“Think of this as our Google Streetview car,” Grant says. “It’s not a final product. It’s a research tool.”
The rover can collect 1 million image a day to measure characteristics of plants. For example, in one 24-hour period one rover collected nearly 6 million images measuring a dozen plant traits for R&D purposes.
One company Mineral has said its partnering with in the input space is Syngenta.
Another partner in the specialty crop business has yielded multiple projects moving forward.
Driscoll’s has been a partner of Mineral to help it solve two problems: in-field harvest analysis for its berry crops and post-harvest crop condition ratings.
While harvesting strawberries and raspberries comes with challenges on assessing crop condition, a specific technology has been developed to monitor the crop in the field.
“It wasn’t just that we increased the yield harvested, the human experts got better,” says. “They got better insights on yield forecasting so they learned why the machine was making the prediction.”
Grant adds, “It may surprise some people that artificial intelligence isn’t replacing people. Rather, it’s a co-pilot to help decision making by pointing out anomalies.”
The second project illustrates how artificial intelligence is used to assess the conditions of harvested berries including color, size, bruising and more.
This application can be run on a mobile phone. It only requires a blue background and a color key card for calibration.
One focus for the team at Mineral is to make its technology easier to use in the field.

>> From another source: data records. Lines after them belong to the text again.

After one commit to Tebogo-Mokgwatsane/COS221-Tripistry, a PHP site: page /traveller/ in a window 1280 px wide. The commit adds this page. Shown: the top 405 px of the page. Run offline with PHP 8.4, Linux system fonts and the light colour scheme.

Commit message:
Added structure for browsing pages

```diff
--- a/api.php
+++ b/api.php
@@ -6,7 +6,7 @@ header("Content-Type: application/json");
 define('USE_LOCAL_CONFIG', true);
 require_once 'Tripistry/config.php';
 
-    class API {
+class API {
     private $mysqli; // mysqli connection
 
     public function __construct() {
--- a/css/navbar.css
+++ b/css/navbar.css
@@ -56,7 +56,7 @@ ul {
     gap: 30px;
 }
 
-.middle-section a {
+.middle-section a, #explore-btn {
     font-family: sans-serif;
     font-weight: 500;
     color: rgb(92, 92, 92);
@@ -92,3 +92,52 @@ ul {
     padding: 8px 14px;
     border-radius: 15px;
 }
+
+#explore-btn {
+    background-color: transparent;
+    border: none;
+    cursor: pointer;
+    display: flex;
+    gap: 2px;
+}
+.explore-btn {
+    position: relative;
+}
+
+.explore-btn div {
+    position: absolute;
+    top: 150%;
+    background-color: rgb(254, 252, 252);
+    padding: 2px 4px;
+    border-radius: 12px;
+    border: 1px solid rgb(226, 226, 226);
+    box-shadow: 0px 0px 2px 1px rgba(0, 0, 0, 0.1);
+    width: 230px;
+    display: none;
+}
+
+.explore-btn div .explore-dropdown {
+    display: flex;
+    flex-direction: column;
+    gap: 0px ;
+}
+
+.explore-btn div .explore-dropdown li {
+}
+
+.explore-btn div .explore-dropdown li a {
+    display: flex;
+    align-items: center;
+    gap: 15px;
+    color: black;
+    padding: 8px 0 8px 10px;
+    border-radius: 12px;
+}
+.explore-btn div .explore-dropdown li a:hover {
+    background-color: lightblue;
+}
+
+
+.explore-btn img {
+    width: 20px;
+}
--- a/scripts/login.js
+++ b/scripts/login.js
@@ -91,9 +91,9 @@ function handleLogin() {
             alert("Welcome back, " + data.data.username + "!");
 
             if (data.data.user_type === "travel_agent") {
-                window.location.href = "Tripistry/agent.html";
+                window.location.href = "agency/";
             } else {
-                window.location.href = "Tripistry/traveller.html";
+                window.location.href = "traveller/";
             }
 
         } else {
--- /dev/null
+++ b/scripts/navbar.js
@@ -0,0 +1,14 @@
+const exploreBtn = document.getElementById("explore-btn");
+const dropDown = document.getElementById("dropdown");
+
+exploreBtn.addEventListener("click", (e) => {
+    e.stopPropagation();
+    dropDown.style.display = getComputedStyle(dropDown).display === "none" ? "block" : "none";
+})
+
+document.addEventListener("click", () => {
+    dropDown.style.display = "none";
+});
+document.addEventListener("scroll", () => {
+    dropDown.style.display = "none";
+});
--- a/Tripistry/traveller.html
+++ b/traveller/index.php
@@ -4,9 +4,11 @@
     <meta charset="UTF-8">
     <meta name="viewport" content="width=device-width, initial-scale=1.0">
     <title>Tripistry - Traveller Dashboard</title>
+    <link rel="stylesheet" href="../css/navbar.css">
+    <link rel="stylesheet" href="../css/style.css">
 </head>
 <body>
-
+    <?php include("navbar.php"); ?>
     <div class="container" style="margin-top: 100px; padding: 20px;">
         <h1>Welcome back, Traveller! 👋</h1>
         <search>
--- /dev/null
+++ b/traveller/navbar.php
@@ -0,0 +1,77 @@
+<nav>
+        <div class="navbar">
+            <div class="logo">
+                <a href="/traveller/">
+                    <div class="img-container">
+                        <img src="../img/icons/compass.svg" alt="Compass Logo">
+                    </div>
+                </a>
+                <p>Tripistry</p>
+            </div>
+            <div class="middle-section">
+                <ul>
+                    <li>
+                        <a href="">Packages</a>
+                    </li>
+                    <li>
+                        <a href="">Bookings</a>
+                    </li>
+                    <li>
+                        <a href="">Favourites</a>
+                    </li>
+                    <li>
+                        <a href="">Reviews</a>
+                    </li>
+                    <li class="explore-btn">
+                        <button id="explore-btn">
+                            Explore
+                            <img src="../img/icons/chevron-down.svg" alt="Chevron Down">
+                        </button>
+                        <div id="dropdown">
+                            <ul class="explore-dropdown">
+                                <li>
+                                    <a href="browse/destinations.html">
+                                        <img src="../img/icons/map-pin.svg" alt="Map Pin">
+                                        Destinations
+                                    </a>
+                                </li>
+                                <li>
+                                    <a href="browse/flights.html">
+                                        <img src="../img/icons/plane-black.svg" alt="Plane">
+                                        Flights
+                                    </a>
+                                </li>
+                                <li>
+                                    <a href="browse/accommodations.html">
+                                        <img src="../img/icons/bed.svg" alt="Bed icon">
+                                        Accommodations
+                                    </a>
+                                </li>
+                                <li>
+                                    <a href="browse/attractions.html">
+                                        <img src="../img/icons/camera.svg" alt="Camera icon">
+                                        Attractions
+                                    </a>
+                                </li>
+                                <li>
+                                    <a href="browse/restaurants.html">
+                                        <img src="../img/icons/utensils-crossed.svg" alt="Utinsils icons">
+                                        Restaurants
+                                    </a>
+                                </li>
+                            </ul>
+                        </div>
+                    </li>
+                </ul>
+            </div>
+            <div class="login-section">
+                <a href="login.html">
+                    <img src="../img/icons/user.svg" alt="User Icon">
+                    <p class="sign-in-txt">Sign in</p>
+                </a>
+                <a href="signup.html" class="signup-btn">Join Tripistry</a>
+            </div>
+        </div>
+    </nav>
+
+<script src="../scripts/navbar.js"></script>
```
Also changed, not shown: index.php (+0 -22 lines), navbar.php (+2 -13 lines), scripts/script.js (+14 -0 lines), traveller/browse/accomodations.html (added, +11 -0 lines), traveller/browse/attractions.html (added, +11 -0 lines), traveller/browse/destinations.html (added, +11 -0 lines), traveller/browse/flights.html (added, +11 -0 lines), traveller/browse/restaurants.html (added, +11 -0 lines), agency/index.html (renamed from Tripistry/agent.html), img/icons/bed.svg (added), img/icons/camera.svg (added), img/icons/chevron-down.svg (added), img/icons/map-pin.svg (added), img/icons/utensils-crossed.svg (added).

With its partners at Alphabet providing proprietary chips, Mineral is excited to accelerate the use of Edge Computing—meaning there doesn’t have to be a strong, consistent internet connection to run computer applications, collect images, make maps and make decisions.
Grant shares how the devices have gotten smaller and smaller in the past five years.
“Something that can be held in two hands is able to provide stereo imagery, its own lighting, computing power, GPS and power management for the rover,” he says. “It’s getting lighter, cheaper and more powerful every year.”
In fact, they are working to build products for situations without connectivity.
“We shouldn’t assume high bandwidth is available,” he says. “Doing this work on The Edge for the next decade is critical.”
What about other well-known Google technologies?
When asked about geospatial, Grant says the team at Mineral benefits from the work done at its sister company Google Earth. He adds Google Earth has been an amazing tool for researchers and has moved the needle for the GIS system.
“We benefit from generating data from the Google Earth engine and built a layer translated to ag specific with field boundaries, crop types cover crops and tillage,” Grant says.
Mineral has analyzed 10% of the total farmland—which means of the 4 billion acres on Earth for farmland. 450 million acres of farmland are in the Mineral platform.
“Scale is in our DNA, and one our superpowers is scale,” Grant says.
While Google Glass has so far been taken off the shelf for the consumer market for more industrial applications, Grant doesn’t rule it out as a future platform for innovation.
“I think there’s a future in which the interaction isn’t intermediated by a phone. Perhaps it’s headworn. The computing power is there. But if it will be a face worn AR device, I don’t know. But the fundamental tech is there,” he says.
So what's Mineral's vision for the future of agriculture?
Grant says, “Five years from now, I would hope the tools we imagine, a machine learning enabled co-pilot for example, is no more remarkable than using Google Maps for navigation.”